Going into any athletic season, athletes need focused conditioning and strength training for the rigors that a full season presents.

With information from the FMS and Smart Group Training tools, a strength coach can take a team of athletes through a challenging and customized pre-season training program. Theses tools allow the strength coach to individualize the program so each athlete is properly loading certain movements while correcting others.

For example, two athletes are working in the same group while super-setting front squats and pushups. Athlete #1 received a failing score on the trunk stability pushup test, while athlete #2 failed the deep squat test. During the superset the first athlete can load up heavily while performing the front squat, but must use a lower progression such as band-assisted pushups during the second exercise. Conversely, the second athlete should work at a lower progression, perhaps a band-assisted squat, on the first half of the superset. However the same athlete will use an upper-level exercise for pushups, like chain weighted or band resisted pushups. Both athletes make great strength gains and build foundational movements they otherwise lack, all while maintaining a safe training environment.

Without a screening protocol, a strength coach cannot and should not develop a training program for any individual. Moreover, when it comes to large group training, a screening tool like the FMS is optimal. The FMS is very effective and extremely efficient. Following the protocol developed by Smart Group Training, a coach needs merely 10 to 15 minutes to screen a group of three athletes. Once armed with this information, a strength coach then has the capacity to take a pre-designed team program and individualize movements for each athlete.

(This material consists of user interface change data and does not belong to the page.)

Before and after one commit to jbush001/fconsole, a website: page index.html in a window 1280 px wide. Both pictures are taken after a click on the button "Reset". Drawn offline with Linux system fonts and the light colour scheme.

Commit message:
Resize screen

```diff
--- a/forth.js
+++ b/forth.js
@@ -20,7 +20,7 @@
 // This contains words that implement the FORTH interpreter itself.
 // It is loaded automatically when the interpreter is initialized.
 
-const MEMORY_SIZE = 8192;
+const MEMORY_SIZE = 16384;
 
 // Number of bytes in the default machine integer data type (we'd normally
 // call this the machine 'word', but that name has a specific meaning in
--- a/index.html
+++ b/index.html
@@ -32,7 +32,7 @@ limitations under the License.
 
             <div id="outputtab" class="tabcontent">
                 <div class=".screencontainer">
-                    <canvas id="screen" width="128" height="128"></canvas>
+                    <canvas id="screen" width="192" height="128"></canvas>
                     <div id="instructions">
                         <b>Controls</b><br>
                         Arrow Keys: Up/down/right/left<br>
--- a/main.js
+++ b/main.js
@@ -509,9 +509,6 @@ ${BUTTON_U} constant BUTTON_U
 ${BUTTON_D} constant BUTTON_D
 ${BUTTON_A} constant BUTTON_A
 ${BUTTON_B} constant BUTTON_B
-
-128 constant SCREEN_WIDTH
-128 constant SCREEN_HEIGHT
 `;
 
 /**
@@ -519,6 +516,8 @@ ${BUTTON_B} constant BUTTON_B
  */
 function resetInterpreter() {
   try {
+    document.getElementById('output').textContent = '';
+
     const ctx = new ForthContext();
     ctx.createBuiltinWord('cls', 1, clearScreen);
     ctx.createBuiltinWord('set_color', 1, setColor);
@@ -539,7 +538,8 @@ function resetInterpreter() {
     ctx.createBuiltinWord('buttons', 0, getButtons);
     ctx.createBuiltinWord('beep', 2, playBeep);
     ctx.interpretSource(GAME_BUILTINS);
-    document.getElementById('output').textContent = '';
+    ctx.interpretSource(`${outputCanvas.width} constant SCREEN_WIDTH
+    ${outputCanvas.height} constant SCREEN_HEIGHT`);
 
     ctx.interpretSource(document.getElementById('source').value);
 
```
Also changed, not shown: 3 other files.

When used as a screening tool, the FMS helps a group of athletes become stronger, faster and more explosive without compromising movement quality. Smart Group Training incorporates the strengthening and movement focuses that are essential to building a team of well-educated, performance-driven athletes. Unlike cookie-cutter programs, these essential tools can be used to create systems that decrease the risks associated with training. Smart Group Training structured with the FMS will lead coaches to precise, result-driven programs that will revolutionize the athletic community.


Jared Markiewicz BS, ACSM, IYCA, FMS, TPI

Jared M FMS Specialist

Bachelors of Science-Exercise Science from the University of Wisconsin-Madison

Certified Personal Trainer-American College of Sports Medicine

Youth Fitness Specialist-International Youth Conditioning Association

High School Strength & Conditioning Specialist- International Youth Conditioning Association

Speed and Agility Specialist-International Youth Conditioning Association

Functional Movement Screen Certified Specialist

Golf Fitness Instructor-Titleist Performance Institute

Jared opened his first Performance Facility in July of 2012 and was able to grow to 100+ clients within the first 6 months. His client list includes young athletes from ages 6-13, High School athletes performing in various sports, triathletes, weekend warriors, and golfers. He specializes in sports performance training and utilizes his knowledge gained from multiple certifications to adapt to a vast array of athletic endeavors. Five of Jared’s current high school Seniors in 2012 will go on to play collegiate athletics. His adult triathlete clients have set numerous personal records and won a variety of endurance races. Jared’s training programs blend foundational movement re-training with strength, speed, and conditioning philosophies from some of the best coaches in the world. He believes in pushing his training knowledge and is in a state of constant education, learning from his strength and conditioning mentors. Jared believes in practicing what he preaches and is currently training to compete in Olympic lifting at a Regional level. His long-term training goals are to qualify for Nationals in Olympic lifting.